**Work instructions**
Write out every line below that contains "about".

**Information provided**
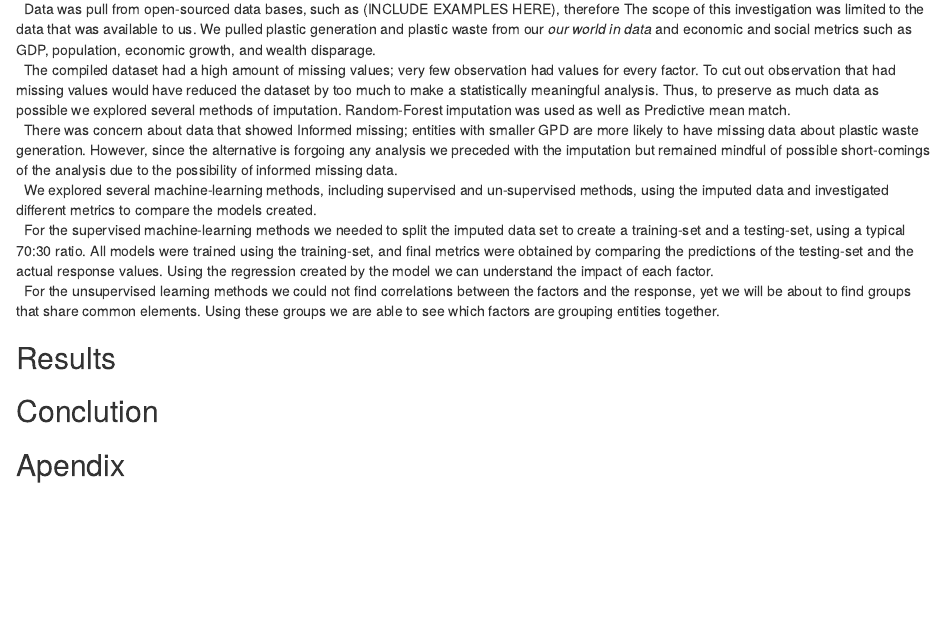
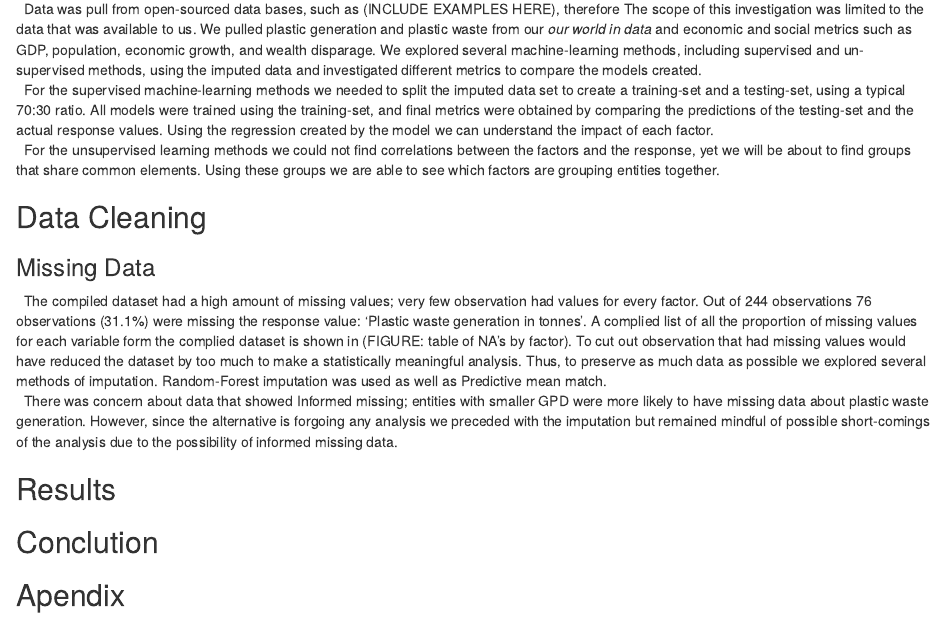
Before and after one commit to ptwittel/Model-Term-Project, an R Markdown document (Final Report.Rmd): the page in a window 1100 px wide, from 560 px down. Rendered offline with R 4.5, knitr and Pandoc, with nearby package versions.

Commit message:
Added Methodology and data cleaning sections

```diff
--- a/Final Report.Rmd
+++ b/Final Report.Rmd
@@ -19,17 +19,21 @@ knitr::opts_chunk$set(echo = TRUE)
 
 ## Methodology
 
-|   Data was pull from open-sourced data bases, such as (INCLUDE EXAMPLES HERE), therefore The scope of this investigation was limited to the data that was available to us. We pulled plastic generation and plastic waste from our _our world in data_ and economic and social metrics such as GDP, population, economic growth, and wealth disparage.
-
-|   The compiled dataset had a high amount of missing values; very few observation had values for every factor. To cut out observation that had missing values would have reduced the dataset by too much to make a statistically meaningful analysis. Thus, to preserve as much data as possible we explored several methods of imputation. Random-Forest imputation was used as well as Predictive mean match.
-
-|   There was concern about data that showed Informed missing; entities with smaller GPD are more likely to have missing data about plastic waste generation. However, since the alternative is forgoing any analysis we preceded with the imputation but remained mindful of possible short-comings of the analysis due to the possibility of informed missing data.
-
-|   We explored several machine-learning methods, including supervised and un-supervised methods, using the imputed data and investigated different metrics to compare the models created.
+|   Data was pull from open-sourced data bases, such as (INCLUDE EXAMPLES HERE), therefore The scope of this investigation was limited to the data that was available to us. We pulled plastic generation and plastic waste from our _our world in data_ and economic and social metrics such as GDP, population, economic growth, and wealth disparage. We explored several machine-learning methods, including supervised and un-supervised methods, using the imputed data and investigated different metrics to compare the models created.
 
 |   For the supervised machine-learning methods we needed to split the imputed data set to create a training-set and a testing-set, using a typical 70:30 ratio. All models were trained using the training-set, and final metrics were obtained by comparing the predictions of the testing-set and the actual response values. Using the regression created by the model we can understand the impact of each factor.
 
 |   For the unsupervised learning methods we could not find correlations between the factors and the response, yet we will be about to find groups that share common elements. Using these groups we are able to see which factors are grouping entities together.
+
+## Data Cleaning
+
+### Missing Data
+
+|   The compiled dataset had a high amount of missing values; very few observation had values for every factor. Out of 244 observations 76 observations (31.1%) were missing the response value: 'Plastic waste generation in tonnes'. A complied list of all the proportion of missing values for each variable form the complied dataset is shown in (FIGURE: table of NA's by factor). To cut out observation that had missing values would have reduced the dataset by too much to make a statistically meaningful analysis. Thus, to preserve as much data as possible we explored several methods of imputation. Random-Forest imputation was used as well as Predictive mean match.
+
+|   There was concern about data that showed Informed missing; entities with smaller GPD were more likely to have missing data about plastic waste generation. However, since the alternative is forgoing any analysis we preceded with the imputation but remained mindful of possible short-comings of the analysis due to the possibility of informed missing data.
+
+
 
 ## Results
 
```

**Exercise solution**
-|   There was concern about data that showed Informed missing; entities with smaller GPD are more likely to have missing data about plastic waste generation. However, since the alternative is forgoing any analysis we preceded with the imputation but remained mindful of possible short-comings of the analysis due to the possibility of informed missing data.
 |   For the unsupervised learning methods we could not find correlations between the factors and the response, yet we will be about to find groups that share common elements. Using these groups we are able to see which factors are grouping entities together.
+|   There was concern about data that showed Informed missing; entities with smaller GPD were more likely to have missing data about plastic waste generation. However, since the alternative is forgoing any analysis we preceded with the imputation but remained mindful of possible short-comings of the analysis due to the possibility of informed missing data.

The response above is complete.